We saw whether the Lannisters or the Baratheons survived on Tuesday night, but everyone suffered. Representative Jerrold Nadler, the chair of the House Judiciary Committee, who was forced to cross Central Park and run on the East Side, managed to defeat another long-standing incumbent, Carolyn Maloney. Nadler seemed to out-organize the East Sider, and he probably helped himself by noting that if he lost, the city would be without a Jewish member of Congress for the first time since Leviticus. I don’t want to say New York is more sexist than other states, but, interestingly, New York City has never elected a woman mayor, and New York State has never elected a woman governor. (Kathy Hochul, the current governor, was elected as lieutenant governor and took over when Andrew Cuomo resigned.) The headline here is that Democrats somehow wound up with two liberal members with close to 60 years of seniority in a septuagenarian duel.

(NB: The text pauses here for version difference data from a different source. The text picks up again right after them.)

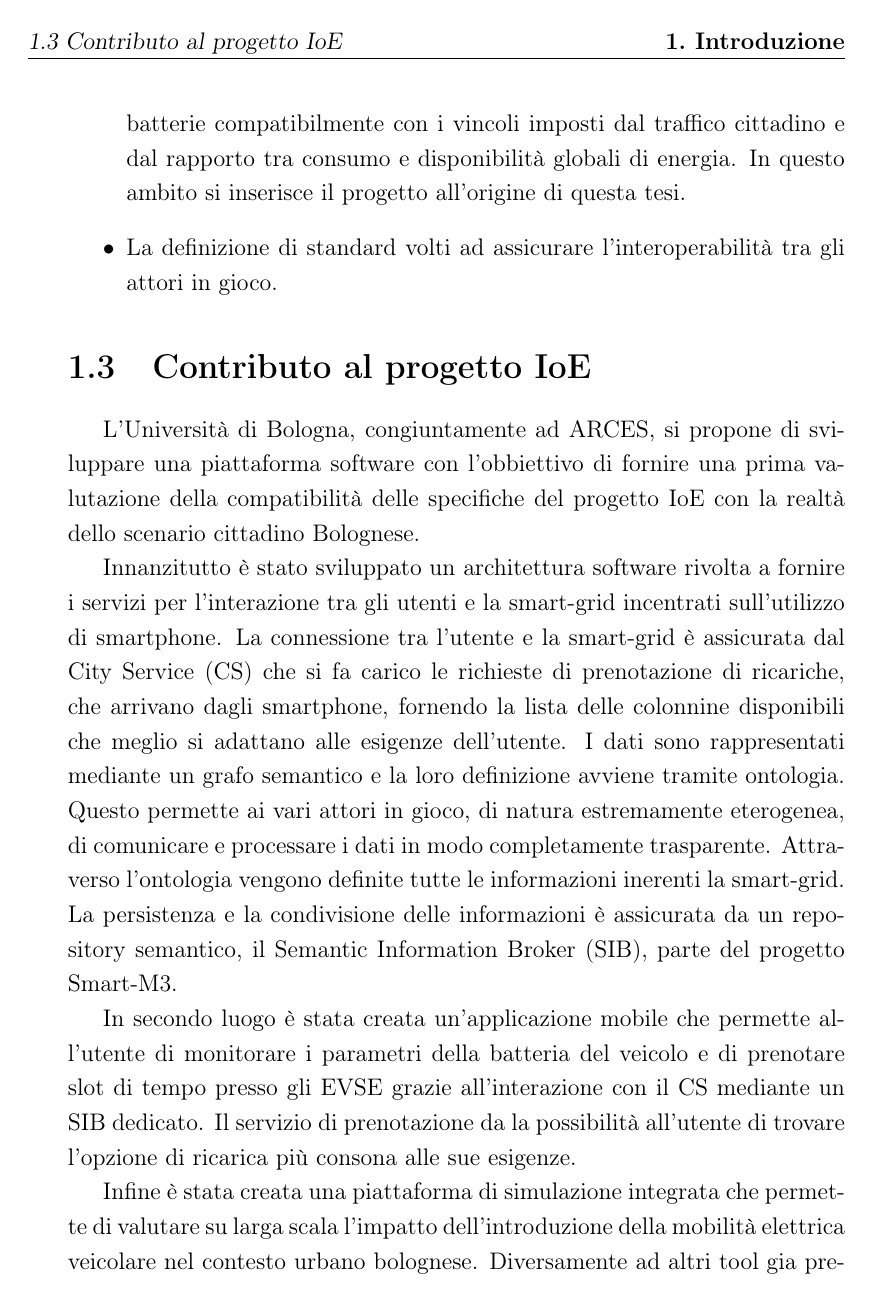
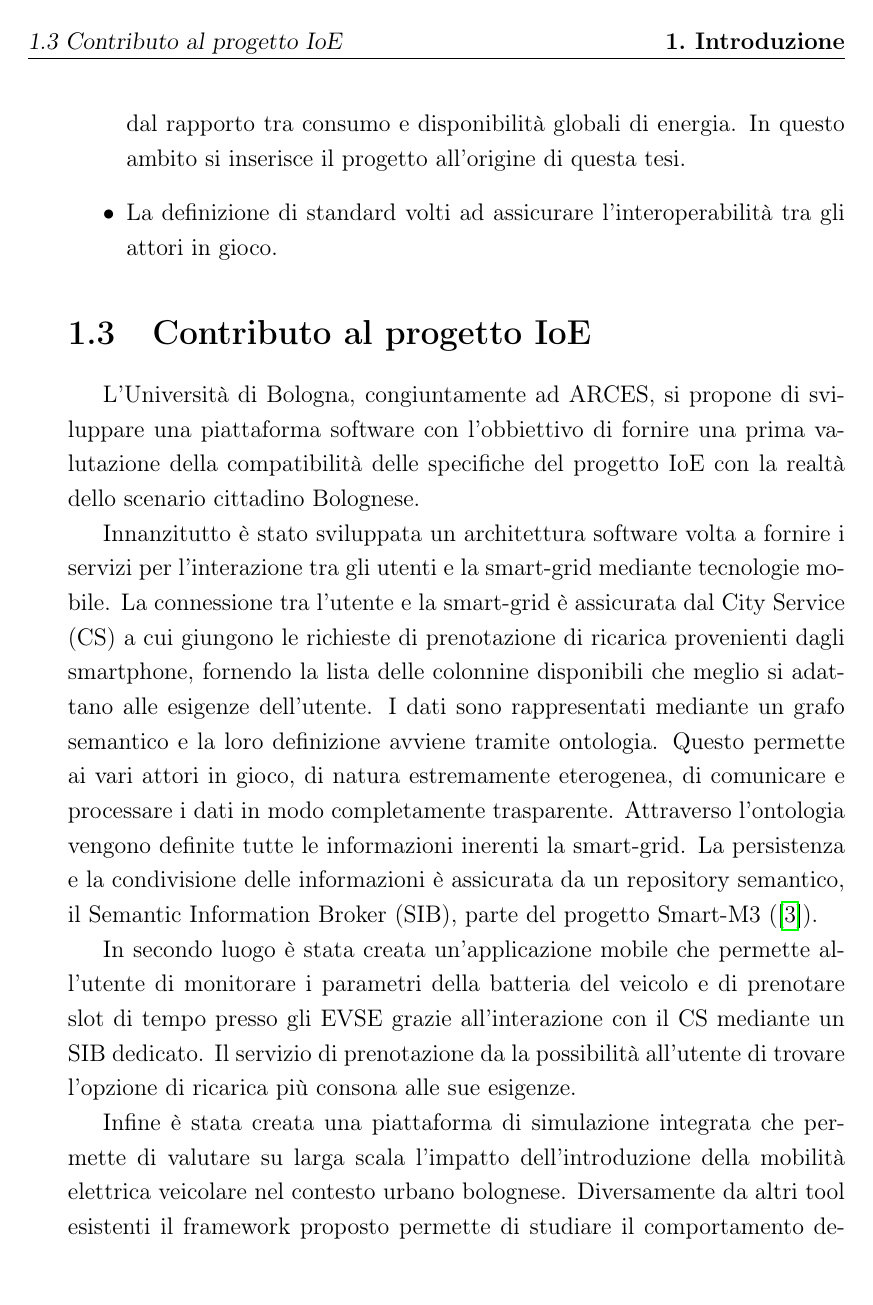
Before and after one commit to monejava/internet-of-energy, a LaTeX document (main.tex, which reads intro.tex): page 12 of 112. Compiled offline with pdfLaTeX.

Commit message:
Rigenerato PDF

```diff
--- a/intro.tex
+++ b/intro.tex
@@ -37,12 +37,12 @@ Gli elementi fondamentali del progetto sono:
 
 L'Università di Bologna, congiuntamente ad ARCES, si propone di sviluppare una piattaforma software con l'obbiettivo di fornire una prima valutazione della compatibilità delle specifiche del progetto IoE con la realtà dello scenario cittadino Bolognese.
 
-Innanzitutto è stato sviluppato un architettura software rivolta a fornire i servizi per l'interazione tra gli utenti e la smart-grid incentrati sull'utilizzo di smartphone. La connessione tra l'utente e la smart-grid è assicurata dal City Service (CS) che si fa carico le richieste di prenotazione di ricariche, che arrivano dagli smartphone, fornendo la lista delle colonnine disponibili che meglio si adattano alle esigenze dell'utente. I dati sono rappresentati mediante un grafo semantico e la loro definizione avviene tramite ontologia. Questo permette ai vari attori in gioco, di natura estremamente eterogenea, di comunicare e processare i dati in modo completamente trasparente. Attraverso l'ontologia vengono definite tutte le informazioni inerenti la smart-grid. La persistenza e la condivisione delle informazioni è assicurata da un repository semantico, il Semantic Information Broker (SIB), parte del progetto Smart-M3.
+Innanzitutto è stato sviluppata un architettura software volta a fornire i servizi per l'interazione tra gli utenti e la smart-grid mediante tecnologie mobile. La connessione tra l'utente e la smart-grid è assicurata dal City Service (CS) a cui giungono le richieste di prenotazione di ricarica provenienti dagli smartphone, fornendo la lista delle colonnine disponibili che meglio si adattano alle esigenze dell'utente. I dati sono rappresentati mediante un grafo semantico e la loro definizione avviene tramite ontologia. Questo permette ai vari attori in gioco, di natura estremamente eterogenea, di comunicare e processare i dati in modo completamente trasparente. Attraverso l'ontologia vengono definite tutte le informazioni inerenti la smart-grid. La persistenza e la condivisione delle informazioni è assicurata da un repository semantico, il Semantic Information Broker (SIB), parte del progetto Smart-M3 (\cite{smart2013}).
 
 In secondo luogo è stata creata un'applicazione mobile che permette all'utente di monitorare i parametri della batteria del veicolo e di prenotare slot di tempo presso gli EVSE grazie all'interazione con il CS mediante un SIB dedicato. Il servizio di prenotazione da la possibilità all'utente di trovare l'opzione di ricarica più consona alle sue esigenze.
 
 Infine è stata creata una piattaforma di simulazione integrata che permette di valutare su larga scala
-l'impatto dell'introduzione della mobilità elettrica veicolare nel contesto urbano bolognese. Diversamente ad altri tool gia presenti il nostro framework permette di studiare il comportamento degli EV, con relativo modello di carica e scarica della batteria, insieme all'interazione di essi con la samrt-grid.
+l'impatto dell'introduzione della mobilità elettrica veicolare nel contesto urbano bolognese. Diversamente da altri tool esistenti il framework proposto permette di studiare il comportamento degli EV, con relativo modello di carica e scarica della batteria unitamente all'interazione di essi con la samrt-grid.
 
 %\subsection{Artemis}
 
```
Also changed, not shown: intro.tex (2 more changed lines).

The most intriguing race was the 10th, a Brooklyn-centered district with multiple candidates. Honorary squad member Mondaire Jones gave up his seat to run in this district rather than face Sean Patrick Maloney, the head of the Democratic Congressional Campaign Committee, who bigfooted him and prevailed on Tuesday night in Jones’s old district. The front-runner and winner was Dan Goldman. He’s a super-wealthy attorney and an heir to the Levi Strauss fortune. He’s hit all of the liberal Stations of the Cross: Sidwell Friends, Yale, Stanford Law, impeachment prosecutor, and (this is too perfect) MSNBC analyst. He was the conventional choice and got The New York Times’s endorsement, as did Nadler and Sean Maloney, a white male trifecta that must have sent Slack channels buzzing at the Gray Lady. Among the strongest candidates is Yuh-Line Niou, a Taiwanese American, very progressive. She’s spent considerable time clarifying her comments about the BDS movement, which promises to boycott, divest, and sanction Israel. This is generally the kind of question most New York politicians innately know how to handle, such as “Mets or Yankees?” and “Poppy or Plain?” But Niou’s wobbly insistence that she doesn’t support BDS, only anti-BDS legislation, seems to have kept her from free fall.
Of course, it wouldn’t be a primary night without a Planet Earth Republican facing a Trumper. In this case, the 23rd District saw a close contest between the perennial candidate Carl Paladino and Nick Langworthy. “You can shove a pole up The New York Times’s ass. And you can quote me on that,” Paladino told me on Election Night 2016 as we milled around the New York Hilton on 6th Avenue with My Pillow’s Mike Lindell and the comedian Joe Piscopo, realizing Trump was going to win. The following year Paladino was removed from the Buffalo school board after he was asked what he wished for in 2017. Among his answers: “Michelle Obama. I’d like her to return to being a male and let loose in the outback of Zimbabwe where she lives comfortably in a cave with Maxie, the gorilla.” Paladino lost.
As in the film Gladiator, Tuesday’s march of death grew wearying, even for the bread-and-circus political analysts who thrive on this. This redistricting plan didn’t accomplish anything, and it put able young politicians like Jones and seasoned hands like Maloney out of a job. That would have been okay if their demise was over policy or demographics or something interesting. For instance, 81-year-old Liz Holtzman ran for the 10th on Tuesday, 50 years after she shocked the country by knocking off veteran Congressman Emanuel Celler. The victory of an antiwar feminist against an aging machine pol meant everything in 1972. (And Holtzman went on to have a distinguished career not only in the House but as New York comptroller.) Likewise, when AOC knocked off Crowley, it showed that socialism held more sway with younger voters. Instead, Tuesday night at the abattoir got Democrats nothing. As Russell Crowe said, “Are you not entertained?”
Author: Matthew Cooper